Most networks are Ethernet networks using TCP/IP for communications. IP is often viewed as the sole means of routing a packet, but once an IP packet comes into an Ethernet Local Area Network (LAN), it must be converted into a packet that Ethernet can understand. Ethernet was built to support protocols other than just TCP/IP and therefore does not rely on IP addresses to deliver packets. When an Ethernet device delivers an IP packet to a network segment, the packet is encapsulated into an Ethernet frame for local handling and uses the network card’s hardware address when transmitting packets between systems. This hardware address is referred to as the Media Access Control (MAC) address (written as 6-byte hex strings such as 00:0A:CC:A3:38:D3), which are unique in their identification of a particular piece of equipment.

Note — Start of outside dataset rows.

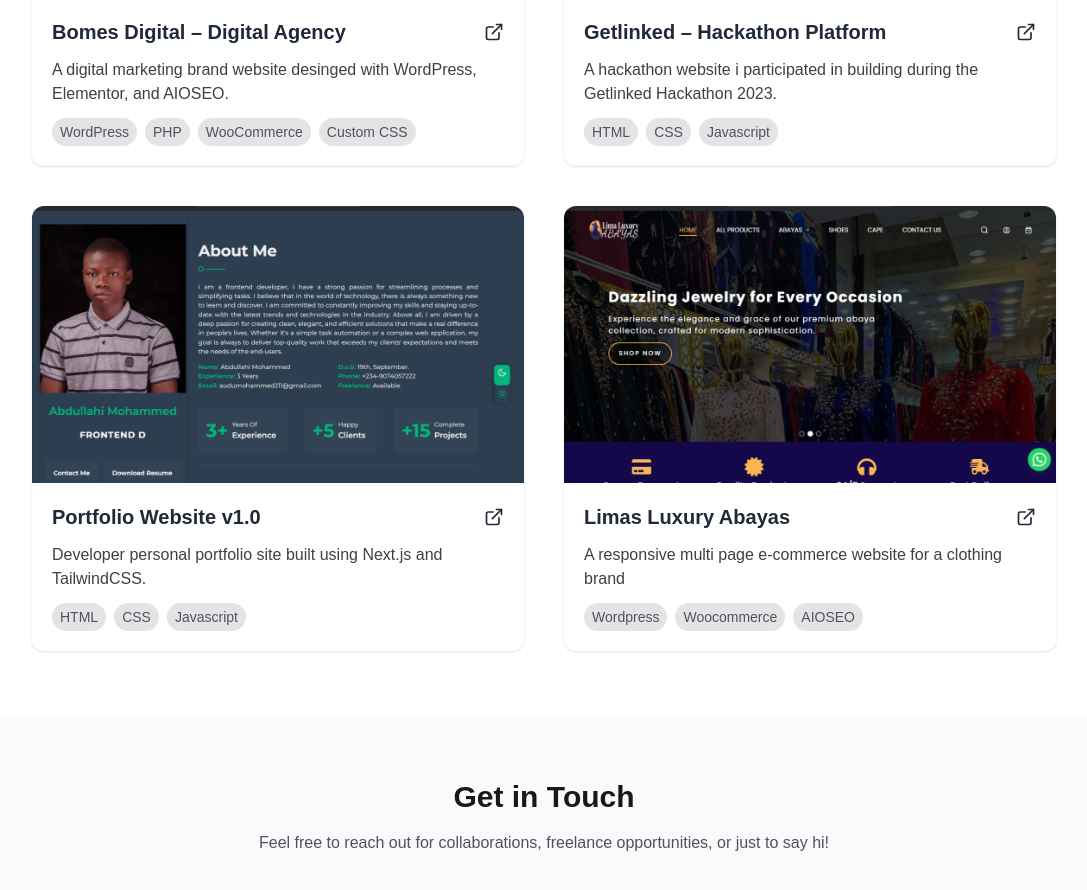
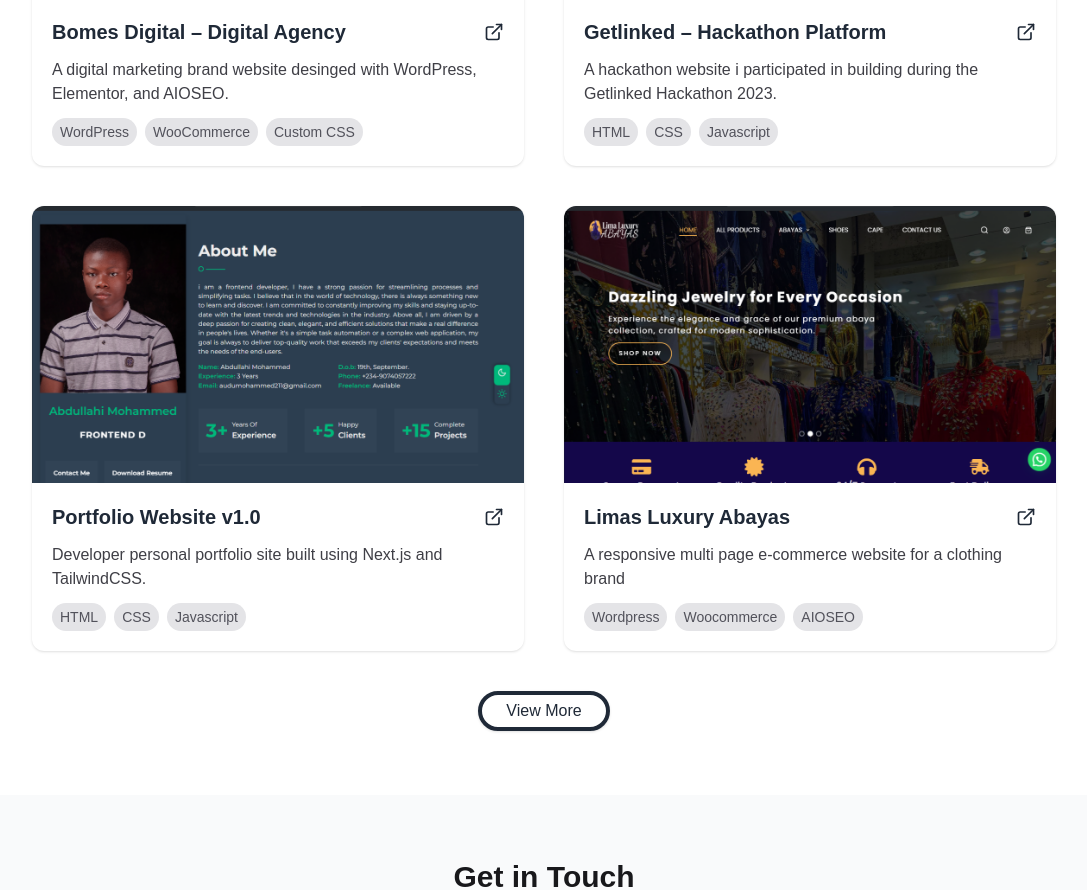
Before and after one commit to abdull65/portfolio-v2, a Next.js app: page / in a window 1280 px wide. Shown: the part 2927-3817 px from the top of the page, without its empty margins (96-1183 px from the left). Built offline with nearby package versions, Linux system fonts and the light colour scheme; no server answers.

Commit message:
moved projects datas to a json file / updates

```diff
--- a/package.json
+++ b/package.json
@@ -7,7 +7,7 @@
     "build": "next build",
     "start": "next start",
     "lint": "next lint"
-  },
+    },
   "dependencies": {
     "clsx": "^2.1.1",
     "lucide-react": "^0.535.0",
--- a/src/components/Portfolio.tsx
+++ b/src/components/Portfolio.tsx
@@ -1,54 +1,55 @@
-"use client"
+"use client";
 
-import React from "react"
-import { ExternalLink } from "lucide-react"
-import Image from "next/image"
-import { motion } from "framer-motion"
+import React, { useEffect, useState } from "react";
+import { ExternalLink } from "lucide-react";
+import Image from "next/image";
+import { motion, AnimatePresence } from "framer-motion";
+import staticProjects from "@/data/projects.json"; // Static import fallback
 
-const projects = [
-  {
-    title: "Bomes Digital – Digital Agency",
-    description: "A digital marketing brand website desinged with WordPress, Elementor, and AIOSEO.",
-    tech: ["WordPress", "PHP", "WooCommerce", "Custom CSS"],
-    previewSrc: "/images/bomes.png",
-    videoSrc: "/videos/bomes.webm",
-    link: "https://bomesdigitals.com",
-  },
-  {
-    title: "Getlinked – Hackathon Platform",
-    description: "A hackathon website i participated in building during the Getlinked Hackathon 2023.",
-    tech: ["HTML", "CSS", "Javascript"],
-    previewSrc: "/images/getlinked.png",
-    videoSrc: "/videos/getlinked.webm",
-    link: "https://usum-getlinked-project.netlify.app/",
-  },
-  // {
-  //   title: "JBM Cosmetics – eCommerce Store",
-  //   description: "An SEO-optimized skincare store with product filtering and mobile responsiveness.",
-  //   tech: ["WooCommerce", "AIOSEO", "Elementor"],
-  //   previewSrc: "/images/bomes.png",
-  //   videoSrc: "/videos/bomes.webm",
-  //   link: "https://jbmcosmetics.com",
-  // },
-  {
-    title: "Portfolio Website v1.0",
-    description: "Developer personal portfolio site built using Next.js and TailwindCSS.",
-    tech: ["HTML", "CSS", "Javascript"],
-    previewSrc: "/images/portfolio-v1.png",
-    videoSrc: "/videos/portfolio-v1.webm",
-    link: "https://usumtech.netlify.app",
-  },
-  {
-    title: "Limas Luxury Abayas",
-    description: "A responsive multi page e-commerce website for a clothing brand",
-    tech: ["Wordpress", "Woocommerce", "AIOSEO"],
-    previewSrc: "/images/limas-abayas.png",
-    videoSrc: "/videos/limas-abayas.webm",
-    link: "https://limas-abayas.com",
-  },
-]
+type Project = {
+  title: string;
+  description: string;
+  link: string;
+  previewSrc?: string;
+  videoSrc?: string;
+  tech: string[];
+};
 
 export default function PortfolioSection() {
+  const [visibleCount, setVisibleCount] = useState(4);
+  const [projects, setProjects] = useState<Project[]>(staticProjects.projects); // Start with static data
+
+  // Fetch updated JSON from public folder as fallback
+  useEffect(() => {
+    const fetchProjects = async () => {
+      try {
+        const res = await fetch("/data/projects.json");
+        if (res.ok) {
+          const data = await res.json();
+          setProjects(data.project || data);
+        }
+      } catch (error) {
+        console.error("Error fetching projects:", error);
+      }
+    };
+
+    fetchProjects();
+  }, []);
+
+  useEffect(() => {
+    if(window.innerWidth < 768) {
+      document.querySelectorAll("video").forEach((vid) => vid.play());
+    }
+  }, [projects]);
+
+  const handleToggleView = () => {
+    if (visibleCount >= projects.length) {
+      setVisibleCount(4);
+    } else {
+      setVisibleCount((prev) => prev + 4);
+    }
+  };
+
   return (
     <section
       id="portfolio"
@@ -56,22 +57,28 @@
     >
       <div className="max-w-5xl mx-auto">
         <motion.h2
-        initial={{opacity: 0, y: -30}}
-        whileInView={{opacity: 1, y: 0}}
-        viewport={{once: true}}
-        transition={{duration: 0.6}}
-        className="text-3xl font-bold mb-12 text-start md:text-center text-gray-800 dark:text-white">
+          initial={{ opacity: 0, y: -30 }}
+          whileInView={{ opacity: 1, y: 0 }}
+          viewport={{ once: true }}
+          transition={{ duration: 0.6 }}
+          className="text-3xl font-bold mb-12 text-start md:text-center text-gray-800 dark:text-white"
+        >
           Portfolio
         </motion.h2>
 
         <div className="grid gap-10 md:grid-cols-2">
-          {projects.map((project, id) => (
+          <AnimatePresence>
+            {projects.slice(0, visibleCount).map((project, id) => (
               <motion.div
-              key={id}
-              initial={{ opacity: 0, y: 30 }}
-              whileInView={{ opacity: 1, y: 0 }}
-              viewport={{ once: true }}
-              transition={{ duration: 0.5, delay: id * 0.1 }}
+                key={project.title}
+                initial={{ opacity: 0, y: 100 }}
+                animate={{ opacity: 1, y: 0 }}
+                exit={{ opacity: 0, y: -100 }}
+                transition={{
+                  duration: 0.5,
+                  ease: "easeOut",
+                  delay: id * 0.15,
+                }}
                 className="bg-white dark:bg-gray-800 rounded-xl shadow hover:shadow-lg transition-all group overflow-hidden"
               >
                 {/* Media Preview */}
@@ -81,7 +88,7 @@
                       src={project.previewSrc}
                       alt={project.title}
                       fill
-                    className="object-cover transition-opacity duration-300 group-hover:opacity-0"
+                      className="object-cover transition-opacity duration-500 ease-out group-hover:opacity-0"
                     />
                   )}
                   {project.videoSrc && (
@@ -93,8 +100,8 @@
                       className="absolute inset-0 w-full h-full object-cover opacity-0 group-hover:opacity-100 transition-opacity duration-300"
                       onMouseEnter={(e) => e.currentTarget.play()}
                       onMouseLeave={(e) => {
-                      e.currentTarget.pause()
-                      e.currentTarget.currentTime = 0
+                        e.currentTarget.pause();
+                        e.currentTarget.currentTime = 0;
                       }}
                     />
                   )}
@@ -116,7 +123,9 @@
                     </a>
                   </div>
 
-                <p className="mb-3 text-zinc-700 dark:text-zinc-300">{project.description}</p>
+                  <p className="mb-3 text-zinc-700 dark:text-zinc-300">
+                    {project.description}
+                  </p>
 
                   <div className="flex flex-wrap gap-2 text-sm text-zinc-600 dark:text-zinc-400">
                     {project.tech.map((tech, techId) => (
@@ -131,8 +140,25 @@
                 </div>
               </motion.div>
             ))}
+          </AnimatePresence>
         </div>
+
+        {/* View More / View Less Button */}
+        {projects.length > 4 && (
+          <div className="mt-10 text-center">
+            <motion.button
+              initial={{ opacity: 0 }}
+              animate={{ opacity: 1 }}
+              whileHover={{ scale: 1.05 }}
+              whileTap={{ scale: 0.95 }}
+              onClick={handleToggleView}
+              className="inline-flex items-center border-4 border-gray-800 dark:border-white text-gray-800 dark:text-white px-6 py-1 rounded-full shadow hover:bg-primary/90 transition"
+            >
+              {visibleCount >= projects.length ? "View Less" : "View More"}
+            </motion.button>
+          </div>
+        )}
       </div>
     </section>
-  )
+  );
 }
--- /dev/null
+++ b/src/data/projects.json
@@ -0,0 +1,44 @@
+{
+ "projects": [
+  {
+    "title": "Bomes Digital – Digital Agency",
+    "description": "A digital marketing brand website desinged with WordPress, Elementor, and AIOSEO.",
+    "tech": ["WordPress", "WooCommerce", "Custom CSS"],
+    "previewSrc": "/images/bomes.png",
+    "videoSrc": "/videos/bomes.webm",
+    "link": "https://bomesdigitals.com"
+  },
+  {
+    "title": "Getlinked – Hackathon Platform",
+    "description": "A hackathon website i participated in building during the Getlinked Hackathon 2023.",
+    "tech": ["HTML", "CSS", "Javascript"],
+    "previewSrc": "/images/getlinked.png",
+    "videoSrc": "/videos/getlinked.webm",
+    "link": "https://usum-getlinked-project.netlify.app/"
+  },
+  {
+    "title": "Portfolio Website v1.0",
+    "description": "Developer personal portfolio site built using Next.js and TailwindCSS.",
+    "tech": ["HTML", "CSS", "Javascript"],
+    "previewSrc": "/images/portfolio-v1.png",
+    "videoSrc": "/videos/portfolio-v1.webm",
+    "link": "https://usumtech.netlify.app"
+  },
+  {
+    "title": "Limas Luxury Abayas",
+    "description": "A responsive multi page e-commerce website for a clothing brand",
+    "tech": ["Wordpress", "Woocommerce", "AIOSEO"],
+    "previewSrc": "/images/limas-abayas.png",
+    "videoSrc": "/videos/limas-abayas.webm",
+    "link": "https://limas-abayas.com"
+  },
+  {
+    "title": "AZ Goods and Services LTD",
+    "description": "A responsive multi page e-commerce website for Household Goods and Services",
+    "tech": ["Shopify", "Custom CSS"],
+    "previewSrc": "/images/az-goods.png",
+    "videoSrc": "/videos/az-goods.webm",
+    "link": "https://azgoodsandservicesltd.com"
+  }
+]
+}
```
Also changed, not shown: public/images/az-goods.png (added), 1 other file (tests, documents, lock files or other folders). Lines whose indentation alone changed are shown as unchanged.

When an Ethernet interface receives a packet, it looks at the MAC address to see if the packet is destined for it. If so, it picks it up off the wire and passes it up the operating system (OS) layers to be further processed. When sending an IP packet, Ethernet uses the Address Resolution Protocol (ARP) to resolve IP addresses into hardware MAC addresses. Once the destination’s MAC address is determined, the IP Packet can be encapsulated into an Ethernet frame and transmitted to the destination host.
Systems accept something called a “gratuitous ARP”, which allows other systems to identify their MAC/IP address without being asked. In an ARP spoofing attack, the attacking system sends a gratuitous ARP to each communication end point and to trick the end points into communicating through the attacker.
Ettercap is a comprehensive suite for MitM techniques, and ARP Cache Poisoning is just one of its many features.
For this attack, I will be poisoning the ARP Cache of my Windows 7 machine and a webserver that the Windows 7 machine is communicating with. Here is a visual of the initial conditions:
To start the attack, my Ettercap command is:
root@kali:~# ettercap -TqM arp:remote /192.168.0.5/ /192.168.0.130/
This sends a gratuitous ARP to the victim and the web server, making them believe the attacker’s MAC address is the hardware address of the machine they are actually trying to communicate with. The traffic gets forwarded through Ettercap to the victim, so the victim has no indication that anything is wrong. If the victim visits a site that uses SSL, the victim will receive a certificate error (but may just click through it). As an attacker, you can just sit back and wait for interesting traffic to go through. In this scenario, when my victim visits the webserver and authenticates to the site, Ettercap captures the following:
HTTP : 192.168.0.5:80 -> USER: jake PASS: password INFO: http://192.168.0.5/DVWA-1.0.8/login.php
You can also write custom filters with Ettercap that allow you to do some manipulation of the client traffic, which leads to cooler attacks.
Here is a video walking demonstrating the attack: